* Activity:
The answer should be each line of the records that contains the word "shown"; please copy them all.

* Data for this exercise:
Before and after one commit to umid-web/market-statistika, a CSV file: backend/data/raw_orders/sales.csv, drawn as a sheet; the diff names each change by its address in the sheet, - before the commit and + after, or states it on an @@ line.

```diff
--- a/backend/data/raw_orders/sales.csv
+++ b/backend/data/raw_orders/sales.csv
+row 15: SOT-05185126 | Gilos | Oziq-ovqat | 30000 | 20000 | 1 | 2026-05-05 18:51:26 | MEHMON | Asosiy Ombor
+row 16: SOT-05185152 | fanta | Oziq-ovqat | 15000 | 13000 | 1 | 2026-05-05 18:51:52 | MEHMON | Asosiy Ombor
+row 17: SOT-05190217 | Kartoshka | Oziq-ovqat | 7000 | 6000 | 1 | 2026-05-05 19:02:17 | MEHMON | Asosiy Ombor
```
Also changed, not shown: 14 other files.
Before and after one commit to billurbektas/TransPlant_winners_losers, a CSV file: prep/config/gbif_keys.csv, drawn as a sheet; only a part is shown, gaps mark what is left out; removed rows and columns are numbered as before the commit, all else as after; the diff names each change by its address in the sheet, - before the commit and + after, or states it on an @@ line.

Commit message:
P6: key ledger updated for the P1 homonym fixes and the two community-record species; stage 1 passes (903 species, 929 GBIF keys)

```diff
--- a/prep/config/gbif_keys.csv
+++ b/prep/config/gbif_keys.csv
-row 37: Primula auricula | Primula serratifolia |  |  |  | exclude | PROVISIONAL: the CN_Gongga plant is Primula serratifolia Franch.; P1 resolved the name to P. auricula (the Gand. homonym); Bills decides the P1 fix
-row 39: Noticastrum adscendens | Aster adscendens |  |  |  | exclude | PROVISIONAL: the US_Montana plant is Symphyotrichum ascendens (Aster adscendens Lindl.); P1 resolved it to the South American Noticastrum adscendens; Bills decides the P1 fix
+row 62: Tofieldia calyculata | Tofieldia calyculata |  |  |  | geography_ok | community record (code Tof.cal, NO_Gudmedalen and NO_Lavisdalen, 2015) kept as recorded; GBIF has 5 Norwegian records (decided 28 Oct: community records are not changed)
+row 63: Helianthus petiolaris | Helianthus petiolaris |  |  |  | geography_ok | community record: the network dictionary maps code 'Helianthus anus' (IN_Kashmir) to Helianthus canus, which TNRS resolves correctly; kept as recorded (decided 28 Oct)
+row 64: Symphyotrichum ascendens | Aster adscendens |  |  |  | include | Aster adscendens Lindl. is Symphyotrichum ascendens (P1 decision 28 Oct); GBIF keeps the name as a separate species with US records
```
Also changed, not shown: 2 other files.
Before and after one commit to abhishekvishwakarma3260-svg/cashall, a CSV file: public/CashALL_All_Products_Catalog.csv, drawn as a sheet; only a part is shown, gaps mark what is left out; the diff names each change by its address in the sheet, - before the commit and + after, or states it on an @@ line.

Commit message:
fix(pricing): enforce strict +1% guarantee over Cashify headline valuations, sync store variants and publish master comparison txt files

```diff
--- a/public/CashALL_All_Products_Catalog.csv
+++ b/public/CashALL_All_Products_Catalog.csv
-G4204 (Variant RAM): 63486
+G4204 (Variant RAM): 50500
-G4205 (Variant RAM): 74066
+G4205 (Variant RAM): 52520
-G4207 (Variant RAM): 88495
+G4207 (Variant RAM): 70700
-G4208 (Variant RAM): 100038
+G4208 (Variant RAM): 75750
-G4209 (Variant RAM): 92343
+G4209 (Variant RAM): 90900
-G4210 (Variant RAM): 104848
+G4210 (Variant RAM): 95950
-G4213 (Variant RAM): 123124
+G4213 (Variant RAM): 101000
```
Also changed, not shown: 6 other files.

* Response to the task:
Also changed, not shown: 14 other files.
Before and after one commit to billurbektas/TransPlant_winners_losers, a CSV file: prep/config/gbif_keys.csv, drawn as a sheet; only a part is shown, gaps mark what is left out; removed rows and columns are numbered as before the commit, all else as after; the diff names each change by its address in the sheet, - before the commit and + after, or states it on an @@ line.
Also changed, not shown: 2 other files.
Before and after one commit to abhishekvishwakarma3260-svg/cashall, a CSV file: public/CashALL_All_Products_Catalog.csv, drawn as a sheet; only a part is shown, gaps mark what is left out; the diff names each change by its address in the sheet, - before the commit and + after, or states it on an @@ line.
Also changed, not shown: 6 other files.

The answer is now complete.